If there’s one lesson Hollywood seems to have forgotten, it’s that sometimes the simple things in life are the best. October Gale is a prime example of how enjoyable a thriller can be without overcomplicating the plot with red herrings or twist after endless twist.
The simple plot plays with uncertainty rather than trickery but the cast is excellent and the mood is edgy, particularly with Mischa Chillak’s killer musical score which adds enormously to whole experience.
Writer/Director Ruba Nadda keeps to the point, moving the plot forward without too much character development or side plots. The closest she comes to this is the occasion flashback to widow Helen Matthews’ (Patricia Clarkson) life with her loving husband James (Callum Keith Rennie).
Isolating herself in their island escape more than a year after her husband’s death, Matthews’ peace is quickly interrupted by the arrival of handsome gunshot victim, William (Scott Speedman). Patching him up, she soon learns that he’s lead the assassins straight to her door but an oncoming storm has cut all communications and any chance of escape from the island.
The film also features Tim Roth as Tom, who is seeking his revenge on William. His reasons are the main mystery and, with William so reluctant to explain why he’s being hunted, the film plays with the ambiguity of who might be the bad guy.
Cougars will be delighted by the romantic distraction between the two main characters that doesn’t take up too much screen time, but set up Matthews’ need to protect her wounded knight beyond any motherly concern.
The resolution to October Gale is the biggest let down, falling flat and coming far too easy after building to it the whole film. The very final scene also stretches the imagination.
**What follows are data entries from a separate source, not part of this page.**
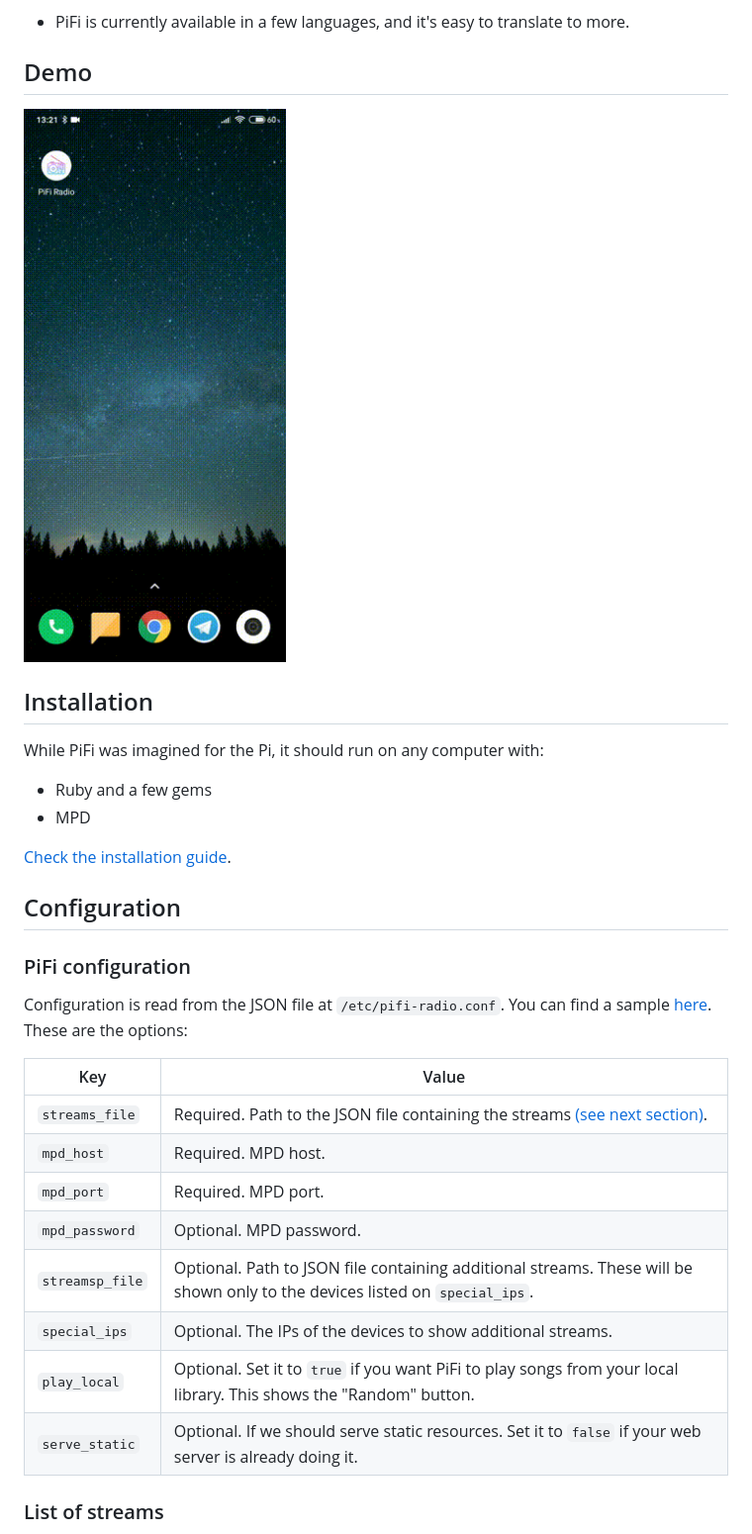
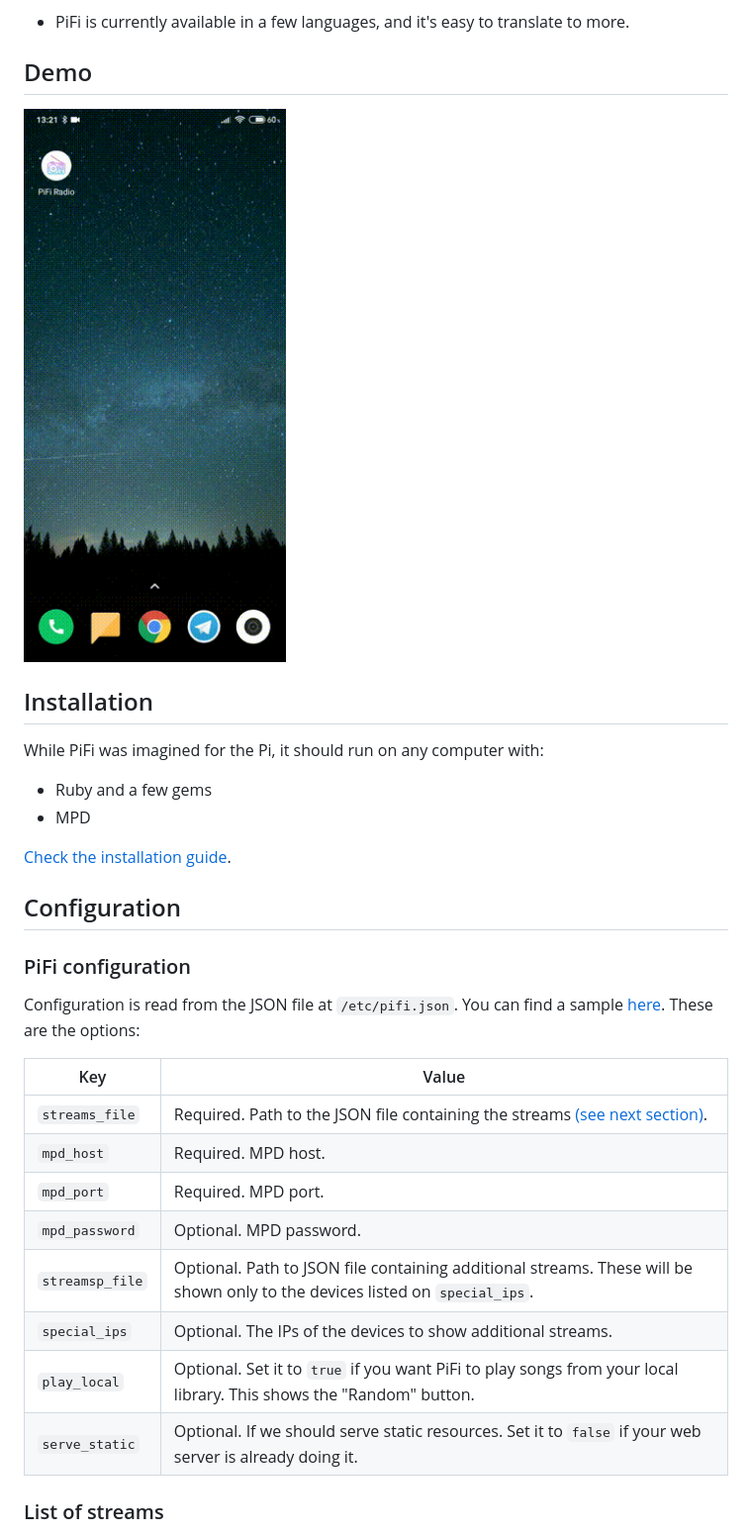
Before and after one commit to rc2dev/pifi-radio, a Markdown page: README.md, the part around one of its changes. Shown at 99% size. GitHub-like rendering.

Commit message:
Rename samples -> docs, move icons and update docs

```diff
--- a/README.md
+++ b/README.md
@@ -63,13 +61,9 @@ Although PiFi tries to be minimal, there are some neat features, such as:
 
 - PiFi is currently available in a few languages, and it's easy to translate to more.
 
-
-
-
 ## Demo
 
-![Video demo](samples/demo.gif)
-
+![Video demo](docs/demo.gif)
 
 ## Installation
 
@@ -80,24 +74,22 @@ While PiFi was imagined for the Pi, it should run on any computer with:
 
 [Check the installation guide](INSTALL.md).
 
-
 ## Configuration
 
 ### PiFi configuration
 
-Configuration is read from the JSON file at `/etc/pifi-radio.conf`. You can find a sample [here](samples/pifi-radio.conf.sample). These are the options:
+Configuration is read from the JSON file at `/etc/pifi.json`. You can find a sample [here](docs/pifi.json.sample). These are the options:
 
-| Key             | Value
-| --------------- | -------------------------------------------------------------------------
-| `streams_file`  | Required. Path to the JSON file containing the streams [(see next section)](#list-of-streams).
-| `mpd_host`      | Required. MPD host.
-| `mpd_port`      | Required. MPD port.
-| `mpd_password`  | Optional. MPD password.
-| `streamsp_file` | Optional. Path to JSON file containing additional streams. These will be shown only to the devices listed on `special_ips`.
-| `special_ips`   | Optional. The IPs of the devices to show additional streams.
-| `play_local`    | Optional. Set it to `true` if you want PiFi to play songs from your local library. This shows the "Random" button.
-| `serve_static`  | Optional. If we should serve static resources. Set it to `false` if your web server is already doing it.
-
+| Key             | Value                                                                                                                       |
+| --------------- | --------------------------------------------------------------------------------------------------------------------------- |
+| `streams_file`  | Required. Path to the JSON file containing the streams [(see next section)](#list-of-streams).                              |
+| `mpd_host`      | Required. MPD host.                                                                                                         |
+| `mpd_port`      | Required. MPD port.                                                                                                         |
+| `mpd_password`  | Optional. MPD password.                                                                                                     |
+| `streamsp_file` | Optional. Path to JSON file containing additional streams. These will be shown only to the devices listed on `special_ips`. |
+| `special_ips`   | Optional. The IPs of the devices to show additional streams.                                                                |
+| `play_local`    | Optional. Set it to `true` if you want PiFi to play songs from your local library. This shows the "Random" button.          |
+| `serve_static`  | Optional. If we should serve static resources. Set it to `false` if your web server is already doing it.                    |
 
 ### List of streams
 
```
Also changed, not shown: other parts of README.md (+13 -17 lines), INSTALL.md (+21 -47 lines), docs/demo.gif (renamed from samples/demo.gif), docs/icon/radio-smaller-circle.png (renamed from icon/radio-smaller-circle.png), docs/icon/radio-smaller.png (renamed from icon/radio-smaller.png), 8 other files.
This is no Agatha Christie but viewed as a tense drama instead of a thriller, it’s smooth and enjoyable without taxing the brain.
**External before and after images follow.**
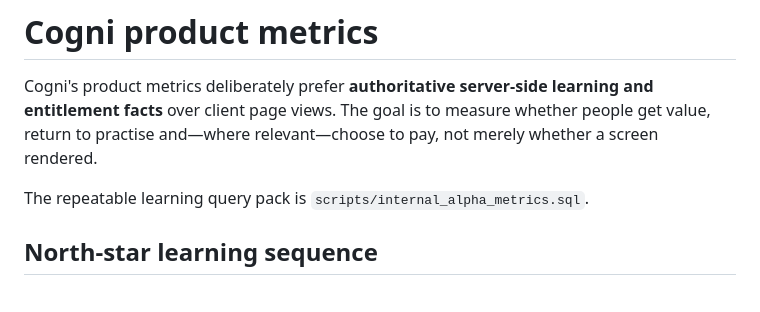
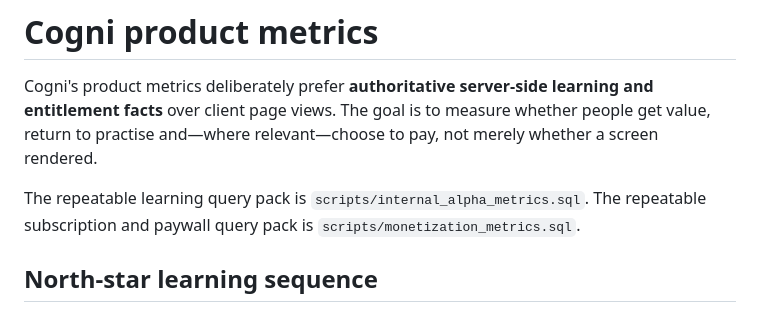
Before and after one commit to robert8p/clearframe-mvp, a Markdown page: METRICS.md, the part around the change. Drawn GitHub-style.

Commit message:
Link the repeatable monetisation metrics pack

```diff
--- a/METRICS.md
+++ b/METRICS.md
@@ -3,6 +3,7 @@
 Cogni's product metrics deliberately prefer **authoritative server-side learning and entitlement facts** over client page views. The goal is to measure whether people get value, return to practise and—where relevant—choose to pay, not merely whether a screen rendered.
 
 The repeatable learning query pack is `scripts/internal_alpha_metrics.sql`.
+The repeatable subscription and paywall query pack is `scripts/monetization_metrics.sql`.
 
 ## North-star learning sequence
 
```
Reviewed by Rod Lewis
Rating out of 10: 6
October Gale will be released on Blu-ray and DVD on 23 March 2016.
This is no Agatha Christie but viewed as a tense drama instead of a thriller, it’s smooth and enjoyable without taxing the brain.